● WORK ITEM: Examine each line of the data. Copy those that contain the string "after".

(Data entries)
- - -

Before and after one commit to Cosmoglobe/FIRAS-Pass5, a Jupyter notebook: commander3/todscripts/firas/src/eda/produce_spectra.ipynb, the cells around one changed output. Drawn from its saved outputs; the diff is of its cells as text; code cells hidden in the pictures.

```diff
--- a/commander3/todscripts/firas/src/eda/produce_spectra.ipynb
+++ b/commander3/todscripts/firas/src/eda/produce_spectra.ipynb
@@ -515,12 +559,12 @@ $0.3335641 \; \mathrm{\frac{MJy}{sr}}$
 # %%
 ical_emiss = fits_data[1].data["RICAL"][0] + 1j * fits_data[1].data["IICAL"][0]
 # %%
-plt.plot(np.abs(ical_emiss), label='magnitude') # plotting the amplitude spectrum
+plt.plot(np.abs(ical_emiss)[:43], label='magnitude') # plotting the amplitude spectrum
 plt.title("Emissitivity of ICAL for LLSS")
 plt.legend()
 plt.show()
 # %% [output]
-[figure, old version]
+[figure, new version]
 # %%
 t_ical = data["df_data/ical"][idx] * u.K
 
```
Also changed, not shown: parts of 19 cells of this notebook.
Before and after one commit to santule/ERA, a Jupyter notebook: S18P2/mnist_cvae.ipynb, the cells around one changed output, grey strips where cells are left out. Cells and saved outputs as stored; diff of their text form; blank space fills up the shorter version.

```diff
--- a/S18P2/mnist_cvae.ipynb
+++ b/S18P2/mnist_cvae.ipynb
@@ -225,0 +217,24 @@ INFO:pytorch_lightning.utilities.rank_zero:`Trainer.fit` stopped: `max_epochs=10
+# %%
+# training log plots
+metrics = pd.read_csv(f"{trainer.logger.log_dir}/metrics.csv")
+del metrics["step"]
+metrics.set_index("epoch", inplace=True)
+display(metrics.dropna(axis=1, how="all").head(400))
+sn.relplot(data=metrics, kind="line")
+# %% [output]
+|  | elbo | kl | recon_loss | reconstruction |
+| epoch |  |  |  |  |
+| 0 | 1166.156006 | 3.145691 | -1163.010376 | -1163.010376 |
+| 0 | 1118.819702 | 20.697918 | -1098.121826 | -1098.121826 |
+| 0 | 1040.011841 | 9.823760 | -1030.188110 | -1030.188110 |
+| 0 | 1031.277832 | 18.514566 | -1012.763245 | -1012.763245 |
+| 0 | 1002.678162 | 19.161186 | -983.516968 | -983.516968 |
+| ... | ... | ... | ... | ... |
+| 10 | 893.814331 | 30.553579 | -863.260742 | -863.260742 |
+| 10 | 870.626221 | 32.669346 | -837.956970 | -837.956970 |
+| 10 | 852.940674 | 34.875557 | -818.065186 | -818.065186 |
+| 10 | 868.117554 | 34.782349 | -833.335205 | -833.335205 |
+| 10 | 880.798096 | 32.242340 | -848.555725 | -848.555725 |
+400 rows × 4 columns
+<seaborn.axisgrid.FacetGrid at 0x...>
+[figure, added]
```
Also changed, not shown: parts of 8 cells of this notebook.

- - -

● SOLUTION:
Before and after one commit to Cosmoglobe/FIRAS-Pass5, a Jupyter notebook: commander3/todscripts/firas/src/eda/produce_spectra.ipynb, the cells around one changed output. Drawn from its saved outputs; the diff is of its cells as text; code cells hidden in the pictures.
Before and after one commit to santule/ERA, a Jupyter notebook: S18P2/mnist_cvae.ipynb, the cells around one changed output, grey strips where cells are left out. Cells and saved outputs as stored; diff of their text form; blank space fills up the shorter version.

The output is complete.